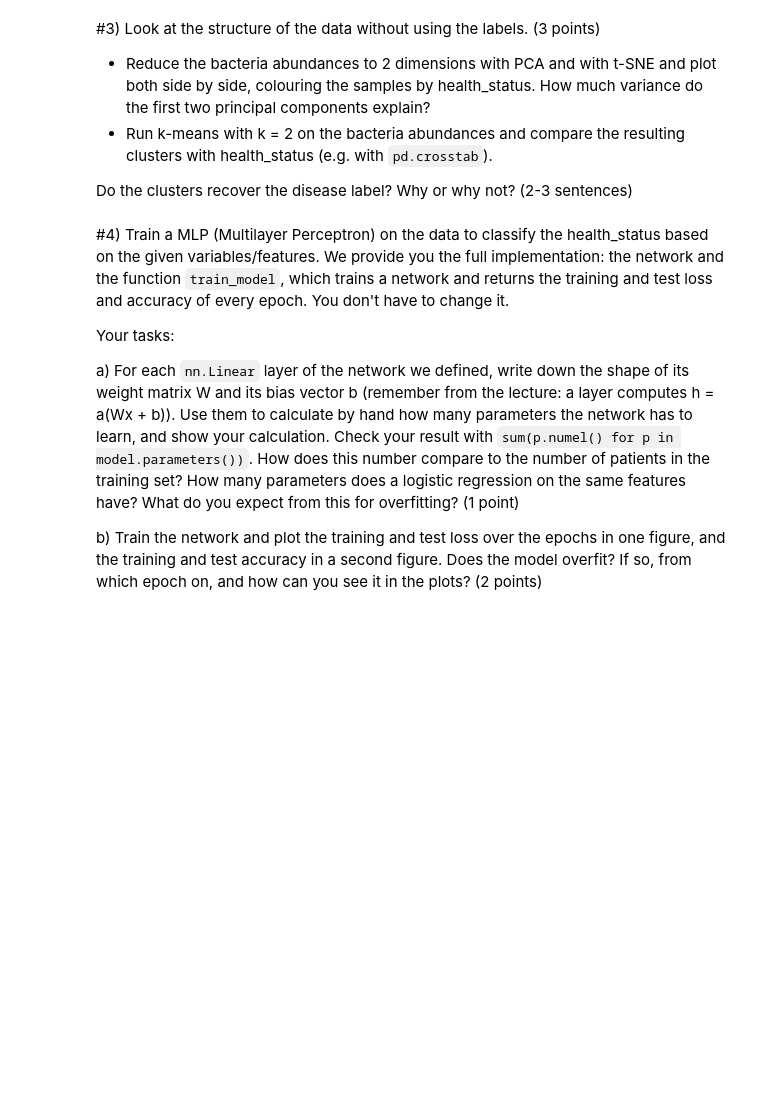
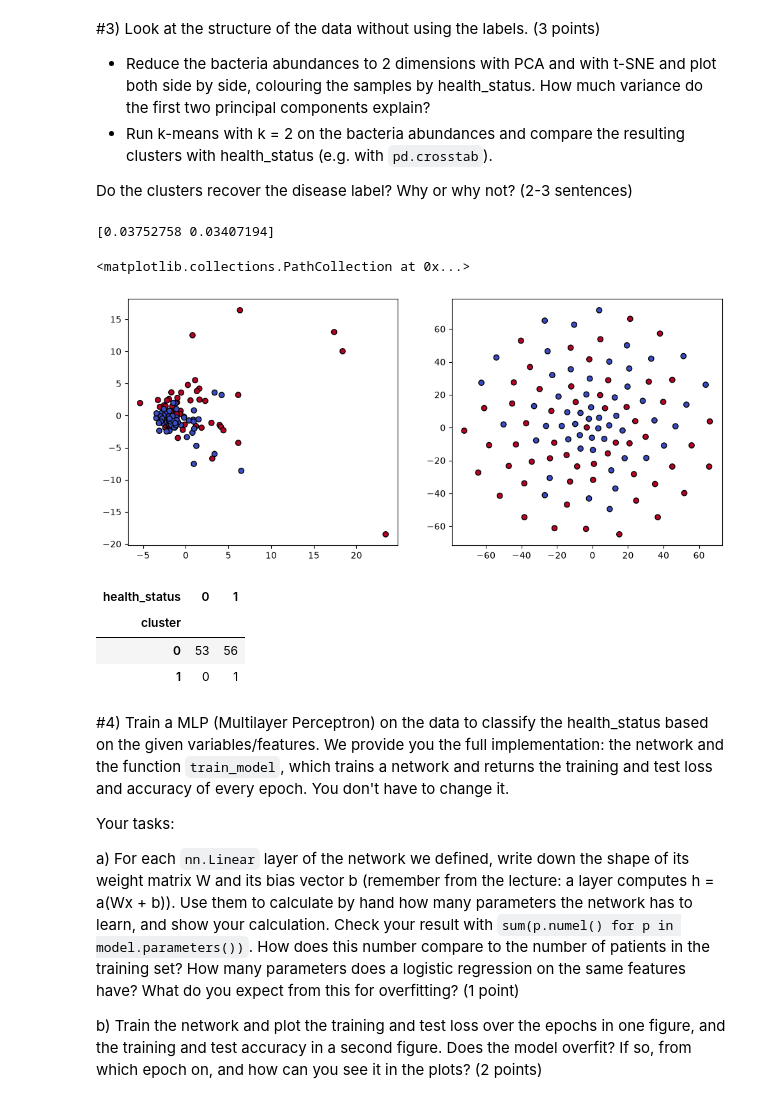
Before and after one commit to Kjescha0/BKIM, a Jupyter notebook: Exercise 2/Exercise_2_v2.ipynb, the cells around one changed output. Saved outputs shown, nothing was run; the diff lists cells and outputs as text; code cells hidden in the pictures; blank space fills up the shorter version.

```diff
--- a/Exercise 2/Exercise_2_v2.ipynb
+++ b/Exercise 2/Exercise_2_v2.ipynb
@@ -135,3 +131,30 @@ Do the clusters recover the disease label? Why or why not? (2-3 sentences)
+# %%
+# PCA and t-SNE
+X_sp = StandardScaler().fit_transform(df[species].values)
+y_all = df['health_status'].values # for reference
+
+pca = PCA(n_components=2)
+X_pca = pca.fit_transform(X_sp)
+print(pca.explained_variance_ratio_)
+
+X_tsne = TSNE(n_components=2, perplexity=30, random_state=42).fit_transform(X_sp)
+
+fig, ax = plt.subplots(1, 2, figsize=(12, 5))
+ax[0].scatter(X_pca[:, 0], X_pca[:, 1], c=y_all, cmap='coolwarm', edgecolor='k')
+ax[1].scatter(X_tsne[:, 0], X_tsne[:, 1], c=y_all, cmap='coolwarm', edgecolor='k')
+# %% [output]
+[0.03752758 0.03407194]
+<matplotlib.collections.PathCollection at 0x...>
+[figure, added]
+# %%
+# k-means and comparison with health_status
+km = KMeans(n_clusters=2, n_init=10, random_state=42).fit(X_sp)
+pd.crosstab(km.labels_, y_all, rownames=['cluster'], colnames=['health_status'])
+# %% [output]
+| health_status | 0 | 1 |
+| cluster |  |  |
+| 0 | 53 | 56 |
+| 1 | 0 | 1 |
 # %% [markdown]
 #4)
 Train a MLP (Multilayer Perceptron) on the data to classify the health_status based on the given variables/features. We provide you the full implementation: the network and the function `train_model`, which trains a network and returns the training and test loss and accuracy of every epoch. You don't have to change it.
```
Also changed, not shown: parts of 2 cells of this notebook.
★ ★ ★ ★ ★ ★ ★
Task objective
In the entries above, identify every line with the string "coolwarm".

Output of the exercise
+ax[0].scatter(X_pca[:, 0], X_pca[:, 1], c=y_all, cmap='coolwarm', edgecolor='k')
+ax[1].scatter(X_tsne[:, 0], X_tsne[:, 1], c=y_all, cmap='coolwarm', edgecolor='k')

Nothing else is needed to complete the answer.